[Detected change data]
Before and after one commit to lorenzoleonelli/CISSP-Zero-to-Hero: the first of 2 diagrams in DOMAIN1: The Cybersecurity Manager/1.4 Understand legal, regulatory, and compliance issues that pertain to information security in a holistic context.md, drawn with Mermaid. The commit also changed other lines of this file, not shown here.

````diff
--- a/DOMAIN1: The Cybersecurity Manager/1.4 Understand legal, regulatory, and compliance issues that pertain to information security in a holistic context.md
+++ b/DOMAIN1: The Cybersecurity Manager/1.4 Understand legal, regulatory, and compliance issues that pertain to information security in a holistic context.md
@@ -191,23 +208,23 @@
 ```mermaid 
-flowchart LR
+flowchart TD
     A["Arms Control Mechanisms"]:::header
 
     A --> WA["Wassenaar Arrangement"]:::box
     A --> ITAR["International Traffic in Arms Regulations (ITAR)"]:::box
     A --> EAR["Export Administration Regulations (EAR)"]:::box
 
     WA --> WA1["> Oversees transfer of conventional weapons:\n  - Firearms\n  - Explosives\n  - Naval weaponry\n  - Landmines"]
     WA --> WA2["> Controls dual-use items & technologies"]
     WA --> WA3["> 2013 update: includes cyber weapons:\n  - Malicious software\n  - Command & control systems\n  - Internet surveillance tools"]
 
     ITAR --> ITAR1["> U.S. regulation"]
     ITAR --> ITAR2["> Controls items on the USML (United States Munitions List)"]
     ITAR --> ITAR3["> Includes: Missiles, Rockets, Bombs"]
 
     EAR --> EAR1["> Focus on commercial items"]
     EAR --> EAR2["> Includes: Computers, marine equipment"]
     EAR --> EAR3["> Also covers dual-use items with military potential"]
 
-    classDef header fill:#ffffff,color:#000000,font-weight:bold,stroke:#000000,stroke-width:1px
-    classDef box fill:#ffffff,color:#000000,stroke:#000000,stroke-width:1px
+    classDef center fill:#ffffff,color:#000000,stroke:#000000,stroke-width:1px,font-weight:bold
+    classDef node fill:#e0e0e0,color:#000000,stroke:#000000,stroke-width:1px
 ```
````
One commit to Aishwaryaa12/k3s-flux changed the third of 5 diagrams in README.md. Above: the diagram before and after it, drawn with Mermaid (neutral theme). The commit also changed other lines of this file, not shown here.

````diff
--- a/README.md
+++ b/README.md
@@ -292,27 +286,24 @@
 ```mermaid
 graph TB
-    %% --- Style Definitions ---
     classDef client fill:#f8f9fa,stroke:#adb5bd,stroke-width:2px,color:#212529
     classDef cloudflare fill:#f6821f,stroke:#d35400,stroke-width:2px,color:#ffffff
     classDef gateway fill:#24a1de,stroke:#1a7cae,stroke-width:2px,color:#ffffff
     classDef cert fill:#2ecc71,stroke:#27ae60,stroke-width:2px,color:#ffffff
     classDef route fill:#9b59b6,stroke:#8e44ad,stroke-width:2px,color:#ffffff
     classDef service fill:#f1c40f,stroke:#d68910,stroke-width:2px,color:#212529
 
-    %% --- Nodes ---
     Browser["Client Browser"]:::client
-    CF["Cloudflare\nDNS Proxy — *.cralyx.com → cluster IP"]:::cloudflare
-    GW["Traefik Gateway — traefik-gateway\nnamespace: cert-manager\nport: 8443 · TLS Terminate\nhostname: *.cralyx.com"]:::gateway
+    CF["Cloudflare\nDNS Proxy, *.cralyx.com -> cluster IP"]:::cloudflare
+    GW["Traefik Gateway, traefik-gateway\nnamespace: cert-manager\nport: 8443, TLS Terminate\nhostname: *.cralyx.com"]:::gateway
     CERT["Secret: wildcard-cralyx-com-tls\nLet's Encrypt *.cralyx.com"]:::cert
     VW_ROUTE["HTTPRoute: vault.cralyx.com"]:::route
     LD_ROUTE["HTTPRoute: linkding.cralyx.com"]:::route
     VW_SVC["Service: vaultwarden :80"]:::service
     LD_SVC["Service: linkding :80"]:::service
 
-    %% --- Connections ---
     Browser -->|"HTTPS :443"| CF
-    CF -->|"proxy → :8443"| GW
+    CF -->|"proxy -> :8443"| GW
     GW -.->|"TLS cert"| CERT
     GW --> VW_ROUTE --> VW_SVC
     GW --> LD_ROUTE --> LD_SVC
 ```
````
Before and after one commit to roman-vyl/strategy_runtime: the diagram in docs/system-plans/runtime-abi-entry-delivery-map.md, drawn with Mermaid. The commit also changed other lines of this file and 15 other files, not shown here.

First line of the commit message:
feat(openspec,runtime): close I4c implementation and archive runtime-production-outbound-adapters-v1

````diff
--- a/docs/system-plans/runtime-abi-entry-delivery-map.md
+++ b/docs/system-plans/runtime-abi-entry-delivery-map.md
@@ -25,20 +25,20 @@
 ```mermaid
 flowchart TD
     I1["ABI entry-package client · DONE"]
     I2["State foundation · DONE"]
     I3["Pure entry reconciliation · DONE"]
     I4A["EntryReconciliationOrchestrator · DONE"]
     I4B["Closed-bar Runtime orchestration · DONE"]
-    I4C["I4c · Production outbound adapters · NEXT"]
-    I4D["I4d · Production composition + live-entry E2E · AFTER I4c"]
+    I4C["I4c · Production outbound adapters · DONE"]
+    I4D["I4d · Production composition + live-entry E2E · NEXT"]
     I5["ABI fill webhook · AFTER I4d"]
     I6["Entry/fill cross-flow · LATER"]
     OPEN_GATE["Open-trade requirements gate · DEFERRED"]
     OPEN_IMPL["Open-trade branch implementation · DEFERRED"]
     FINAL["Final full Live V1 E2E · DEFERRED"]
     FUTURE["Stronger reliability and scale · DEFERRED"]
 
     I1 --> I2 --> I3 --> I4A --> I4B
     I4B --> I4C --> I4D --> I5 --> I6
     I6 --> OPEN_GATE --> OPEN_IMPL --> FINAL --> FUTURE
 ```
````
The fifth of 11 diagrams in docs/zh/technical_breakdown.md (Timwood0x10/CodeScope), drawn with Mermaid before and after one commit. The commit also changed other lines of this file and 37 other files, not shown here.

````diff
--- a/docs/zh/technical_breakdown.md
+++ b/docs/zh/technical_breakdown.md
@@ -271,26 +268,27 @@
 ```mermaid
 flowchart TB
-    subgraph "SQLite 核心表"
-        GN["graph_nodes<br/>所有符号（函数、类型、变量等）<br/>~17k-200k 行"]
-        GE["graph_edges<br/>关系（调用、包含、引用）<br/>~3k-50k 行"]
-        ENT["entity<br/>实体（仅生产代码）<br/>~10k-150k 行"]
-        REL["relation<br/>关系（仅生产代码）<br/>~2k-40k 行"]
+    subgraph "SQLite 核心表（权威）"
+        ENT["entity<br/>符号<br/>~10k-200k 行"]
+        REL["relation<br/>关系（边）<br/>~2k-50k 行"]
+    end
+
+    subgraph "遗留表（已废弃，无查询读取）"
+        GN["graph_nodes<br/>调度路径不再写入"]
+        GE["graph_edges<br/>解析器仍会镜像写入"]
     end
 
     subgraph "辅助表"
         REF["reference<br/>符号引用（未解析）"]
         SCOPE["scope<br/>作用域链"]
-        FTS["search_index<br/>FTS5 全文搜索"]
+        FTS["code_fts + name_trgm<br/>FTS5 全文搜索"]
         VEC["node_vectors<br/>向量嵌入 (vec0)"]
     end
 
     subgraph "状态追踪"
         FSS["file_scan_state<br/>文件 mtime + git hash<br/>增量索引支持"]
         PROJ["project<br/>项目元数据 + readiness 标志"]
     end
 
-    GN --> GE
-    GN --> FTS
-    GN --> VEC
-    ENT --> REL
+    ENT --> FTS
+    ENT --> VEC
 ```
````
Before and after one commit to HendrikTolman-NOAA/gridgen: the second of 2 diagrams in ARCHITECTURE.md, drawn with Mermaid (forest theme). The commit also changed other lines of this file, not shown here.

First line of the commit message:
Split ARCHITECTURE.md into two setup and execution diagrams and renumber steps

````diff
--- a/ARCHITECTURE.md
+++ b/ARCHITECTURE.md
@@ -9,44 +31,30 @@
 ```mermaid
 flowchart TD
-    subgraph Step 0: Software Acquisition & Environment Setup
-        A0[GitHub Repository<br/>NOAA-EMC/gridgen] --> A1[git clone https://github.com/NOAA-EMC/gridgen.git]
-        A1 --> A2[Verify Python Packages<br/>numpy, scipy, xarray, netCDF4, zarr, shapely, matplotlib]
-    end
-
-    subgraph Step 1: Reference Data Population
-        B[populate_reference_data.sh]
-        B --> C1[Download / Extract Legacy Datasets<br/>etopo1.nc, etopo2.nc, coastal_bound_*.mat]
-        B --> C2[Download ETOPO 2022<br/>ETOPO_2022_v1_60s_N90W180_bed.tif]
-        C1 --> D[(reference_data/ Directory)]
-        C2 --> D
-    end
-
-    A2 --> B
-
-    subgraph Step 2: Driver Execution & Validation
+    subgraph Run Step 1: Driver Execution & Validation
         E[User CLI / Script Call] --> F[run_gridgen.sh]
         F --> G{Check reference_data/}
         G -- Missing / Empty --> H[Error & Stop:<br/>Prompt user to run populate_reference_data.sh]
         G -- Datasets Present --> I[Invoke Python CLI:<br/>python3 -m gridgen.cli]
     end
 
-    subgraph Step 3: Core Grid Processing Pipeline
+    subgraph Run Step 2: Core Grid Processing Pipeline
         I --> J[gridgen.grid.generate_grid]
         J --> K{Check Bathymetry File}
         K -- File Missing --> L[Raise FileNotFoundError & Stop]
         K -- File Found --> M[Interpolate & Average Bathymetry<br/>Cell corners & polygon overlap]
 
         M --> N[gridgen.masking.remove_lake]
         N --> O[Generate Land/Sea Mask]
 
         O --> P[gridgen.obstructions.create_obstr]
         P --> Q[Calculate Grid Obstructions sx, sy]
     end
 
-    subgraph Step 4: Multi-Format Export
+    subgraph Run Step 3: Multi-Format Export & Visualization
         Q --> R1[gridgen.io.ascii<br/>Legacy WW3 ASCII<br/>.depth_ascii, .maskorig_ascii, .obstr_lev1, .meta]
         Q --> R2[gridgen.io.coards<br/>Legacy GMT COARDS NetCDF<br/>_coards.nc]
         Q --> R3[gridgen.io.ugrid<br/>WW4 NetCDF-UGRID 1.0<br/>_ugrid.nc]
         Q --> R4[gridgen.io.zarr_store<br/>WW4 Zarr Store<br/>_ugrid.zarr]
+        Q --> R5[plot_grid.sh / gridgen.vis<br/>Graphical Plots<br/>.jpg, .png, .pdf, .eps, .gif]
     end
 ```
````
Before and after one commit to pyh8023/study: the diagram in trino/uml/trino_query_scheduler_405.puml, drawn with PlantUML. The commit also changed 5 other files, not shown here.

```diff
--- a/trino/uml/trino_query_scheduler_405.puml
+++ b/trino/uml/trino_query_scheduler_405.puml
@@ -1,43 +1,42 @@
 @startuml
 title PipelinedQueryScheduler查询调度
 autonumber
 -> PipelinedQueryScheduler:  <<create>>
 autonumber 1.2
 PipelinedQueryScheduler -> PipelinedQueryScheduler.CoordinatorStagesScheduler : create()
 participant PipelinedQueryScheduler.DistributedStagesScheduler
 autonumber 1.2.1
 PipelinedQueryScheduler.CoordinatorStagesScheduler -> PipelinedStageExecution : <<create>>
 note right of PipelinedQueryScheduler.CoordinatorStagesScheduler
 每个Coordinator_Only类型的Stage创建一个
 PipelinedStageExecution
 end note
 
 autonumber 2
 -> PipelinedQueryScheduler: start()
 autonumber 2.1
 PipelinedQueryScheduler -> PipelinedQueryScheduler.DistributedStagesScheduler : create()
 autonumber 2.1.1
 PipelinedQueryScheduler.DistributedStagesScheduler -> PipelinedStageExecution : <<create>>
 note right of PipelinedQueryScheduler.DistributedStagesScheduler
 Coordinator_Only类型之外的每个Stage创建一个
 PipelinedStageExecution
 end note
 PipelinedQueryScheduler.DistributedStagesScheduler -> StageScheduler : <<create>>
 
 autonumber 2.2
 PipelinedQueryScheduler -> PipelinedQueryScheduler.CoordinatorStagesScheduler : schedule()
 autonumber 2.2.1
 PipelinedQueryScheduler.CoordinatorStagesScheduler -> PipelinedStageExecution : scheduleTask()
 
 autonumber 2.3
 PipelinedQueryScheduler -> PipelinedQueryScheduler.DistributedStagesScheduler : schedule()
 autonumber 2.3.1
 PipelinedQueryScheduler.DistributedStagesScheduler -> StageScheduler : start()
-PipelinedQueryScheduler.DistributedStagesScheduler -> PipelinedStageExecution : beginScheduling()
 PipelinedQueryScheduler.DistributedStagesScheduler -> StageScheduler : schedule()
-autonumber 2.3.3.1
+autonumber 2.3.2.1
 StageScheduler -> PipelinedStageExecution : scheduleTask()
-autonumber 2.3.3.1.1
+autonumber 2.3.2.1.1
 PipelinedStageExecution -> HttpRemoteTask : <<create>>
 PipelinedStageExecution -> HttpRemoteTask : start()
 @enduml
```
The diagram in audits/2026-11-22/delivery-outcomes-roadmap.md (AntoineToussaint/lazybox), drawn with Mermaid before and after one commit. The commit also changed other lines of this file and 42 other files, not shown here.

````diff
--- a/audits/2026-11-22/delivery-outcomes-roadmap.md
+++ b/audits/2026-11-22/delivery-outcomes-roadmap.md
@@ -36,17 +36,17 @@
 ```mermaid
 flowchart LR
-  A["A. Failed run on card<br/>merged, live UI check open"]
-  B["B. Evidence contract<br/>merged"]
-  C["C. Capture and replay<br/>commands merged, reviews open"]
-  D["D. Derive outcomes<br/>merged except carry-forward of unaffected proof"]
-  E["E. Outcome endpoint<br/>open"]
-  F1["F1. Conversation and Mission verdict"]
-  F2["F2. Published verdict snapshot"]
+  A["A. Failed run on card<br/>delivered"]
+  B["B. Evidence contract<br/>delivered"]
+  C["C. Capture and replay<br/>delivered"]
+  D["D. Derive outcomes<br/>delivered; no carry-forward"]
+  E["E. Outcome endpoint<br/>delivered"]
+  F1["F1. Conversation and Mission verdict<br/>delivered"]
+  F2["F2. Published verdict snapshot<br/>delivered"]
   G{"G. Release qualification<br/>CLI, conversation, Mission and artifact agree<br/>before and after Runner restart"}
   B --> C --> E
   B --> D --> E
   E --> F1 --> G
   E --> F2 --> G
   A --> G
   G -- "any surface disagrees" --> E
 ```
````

• What this task involves: Going through the entries above, count each line that has the word "CoordinatorStagesScheduler" and report only the count.

• Exercise solution: 5